[Records Boundary: Start]

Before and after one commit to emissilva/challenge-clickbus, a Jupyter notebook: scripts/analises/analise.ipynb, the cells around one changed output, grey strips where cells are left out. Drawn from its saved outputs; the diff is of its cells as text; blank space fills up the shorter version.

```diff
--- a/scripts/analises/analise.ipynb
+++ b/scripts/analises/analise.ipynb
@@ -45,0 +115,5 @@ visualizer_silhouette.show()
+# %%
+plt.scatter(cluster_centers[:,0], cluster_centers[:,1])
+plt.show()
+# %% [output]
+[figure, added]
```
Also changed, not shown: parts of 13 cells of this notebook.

[Records Boundary: End]
[Records Boundary: Start]

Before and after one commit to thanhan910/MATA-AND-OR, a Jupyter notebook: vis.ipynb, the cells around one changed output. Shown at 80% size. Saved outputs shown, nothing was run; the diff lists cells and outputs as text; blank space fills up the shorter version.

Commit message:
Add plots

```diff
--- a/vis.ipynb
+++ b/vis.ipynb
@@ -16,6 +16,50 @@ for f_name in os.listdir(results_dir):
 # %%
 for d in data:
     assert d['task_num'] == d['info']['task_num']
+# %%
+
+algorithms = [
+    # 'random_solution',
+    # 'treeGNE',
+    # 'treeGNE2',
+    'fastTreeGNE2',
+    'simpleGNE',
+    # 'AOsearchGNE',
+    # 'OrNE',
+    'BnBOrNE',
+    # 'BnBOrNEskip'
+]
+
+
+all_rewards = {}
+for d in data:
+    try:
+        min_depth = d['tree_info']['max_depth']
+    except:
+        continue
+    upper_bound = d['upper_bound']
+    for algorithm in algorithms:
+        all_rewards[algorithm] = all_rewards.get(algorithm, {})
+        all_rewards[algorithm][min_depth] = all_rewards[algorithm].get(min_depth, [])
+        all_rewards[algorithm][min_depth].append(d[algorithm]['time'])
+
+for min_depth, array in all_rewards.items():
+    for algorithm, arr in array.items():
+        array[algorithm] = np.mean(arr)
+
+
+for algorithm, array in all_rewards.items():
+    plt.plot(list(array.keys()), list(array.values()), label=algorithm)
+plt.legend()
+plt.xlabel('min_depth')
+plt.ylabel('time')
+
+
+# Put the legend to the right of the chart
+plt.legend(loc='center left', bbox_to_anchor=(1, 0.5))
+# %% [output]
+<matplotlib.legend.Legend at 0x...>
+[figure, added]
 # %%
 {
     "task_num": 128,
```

[Records Boundary: End]

What the exercise asks: Take every line from the data that contains the word "notebook".

Solution for this problem:
Before and after one commit to emissilva/challenge-clickbus, a Jupyter notebook: scripts/analises/analise.ipynb, the cells around one changed output, grey strips where cells are left out. Drawn from its saved outputs; the diff is of its cells as text; blank space fills up the shorter version.
Also changed, not shown: parts of 13 cells of this notebook.
Before and after one commit to thanhan910/MATA-AND-OR, a Jupyter notebook: vis.ipynb, the cells around one changed output. Shown at 80% size. Saved outputs shown, nothing was run; the diff lists cells and outputs as text; blank space fills up the shorter version.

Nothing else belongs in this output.